Herschel’s garden, from where he found the planet Uranus. Credit: Will Gater
Yesterday I paid a visit to the former home of one of my all time astronomy heroes. Number 19, New King Street in Bath was the home of Sir William Herschel, one of the greatest astronomers this country, and indeed the world, has ever seen. Today the house is a museum, celebrating Herschel’s great achievements, as well as those of his sister Caroline, who herself was a prolific comet hunter and accomplished astronomer.
One of the prisms Herschel used to study infrared radiation. Credit: Will Gater
William is undoubtedly most famous for his discoveries of Uranus and infrared radiation. But he and Caroline were also pioneers of the technique of ‘survey astronomy’. It’s a method that today’s professional astronomers use to study large swathes the sky, looking for objects like asteroids, supernovae, and interesting galaxies. With the telescopes of his day however, William surveyed the sky looking for nebulae and star clusters.

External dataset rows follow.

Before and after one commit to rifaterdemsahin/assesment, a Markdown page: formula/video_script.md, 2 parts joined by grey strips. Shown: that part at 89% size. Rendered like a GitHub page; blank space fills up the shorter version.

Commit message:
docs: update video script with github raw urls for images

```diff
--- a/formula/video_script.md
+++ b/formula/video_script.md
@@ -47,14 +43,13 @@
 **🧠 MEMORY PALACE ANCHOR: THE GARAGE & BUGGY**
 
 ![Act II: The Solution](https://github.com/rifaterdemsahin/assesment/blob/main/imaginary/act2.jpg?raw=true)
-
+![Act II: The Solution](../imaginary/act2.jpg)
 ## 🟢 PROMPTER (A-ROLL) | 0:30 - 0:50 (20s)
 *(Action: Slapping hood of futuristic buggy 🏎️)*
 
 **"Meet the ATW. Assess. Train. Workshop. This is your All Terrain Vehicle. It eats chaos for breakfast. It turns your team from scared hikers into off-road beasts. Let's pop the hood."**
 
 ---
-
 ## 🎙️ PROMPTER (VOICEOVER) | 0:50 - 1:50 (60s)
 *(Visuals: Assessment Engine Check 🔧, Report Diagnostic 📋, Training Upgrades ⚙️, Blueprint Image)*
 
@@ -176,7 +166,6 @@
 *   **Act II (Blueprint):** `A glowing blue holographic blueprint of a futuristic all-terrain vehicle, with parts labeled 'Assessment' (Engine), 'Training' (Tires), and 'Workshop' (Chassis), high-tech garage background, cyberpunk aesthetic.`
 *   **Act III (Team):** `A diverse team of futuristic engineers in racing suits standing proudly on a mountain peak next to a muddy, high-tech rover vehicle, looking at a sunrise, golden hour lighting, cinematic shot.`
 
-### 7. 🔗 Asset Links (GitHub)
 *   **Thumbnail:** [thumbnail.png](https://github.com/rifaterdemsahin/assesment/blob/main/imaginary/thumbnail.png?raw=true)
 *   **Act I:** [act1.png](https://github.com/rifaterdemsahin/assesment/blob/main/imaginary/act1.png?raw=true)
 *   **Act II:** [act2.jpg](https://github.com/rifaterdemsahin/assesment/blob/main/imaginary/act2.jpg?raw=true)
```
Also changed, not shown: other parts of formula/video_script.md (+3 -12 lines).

His ‘Catalogue of Nebulae’ went on to form the basis of John Dreyer’s famous ‘New General Catalogue’, which astronomers, both amateur and professional, still use today.
The Herschel Museum is full of artefacts from the Herschels’ lives including family letters, notes, many pieces of William’s telescopes and the tools he used to make them. Of all the pieces in the museum, there was one that really caught my eye.
If I’ve understood it correctly, it’s a letter (right) from Caroline Herschel to another astronomer, requesting him to follow-up on her observations of what she suspects to be a comet. What I loved about this letter was how it showed that, in some ways at least, astronomy hasn’t changed after all these years. Even the pros today, using the largest telescopes in the world, still benefit from such collaborations with other astronomers. Now of course it’s an email, or a submission to use time on a big scope, rather than a hand written letter – but the meaning is just the same.
Above right: Caroline’s letter to a fellow astronomer, on display. Credit: Will Gater
You can find out more about the Herschel Museum here and I’ve embedded a short PBS documentary on the Herschels below.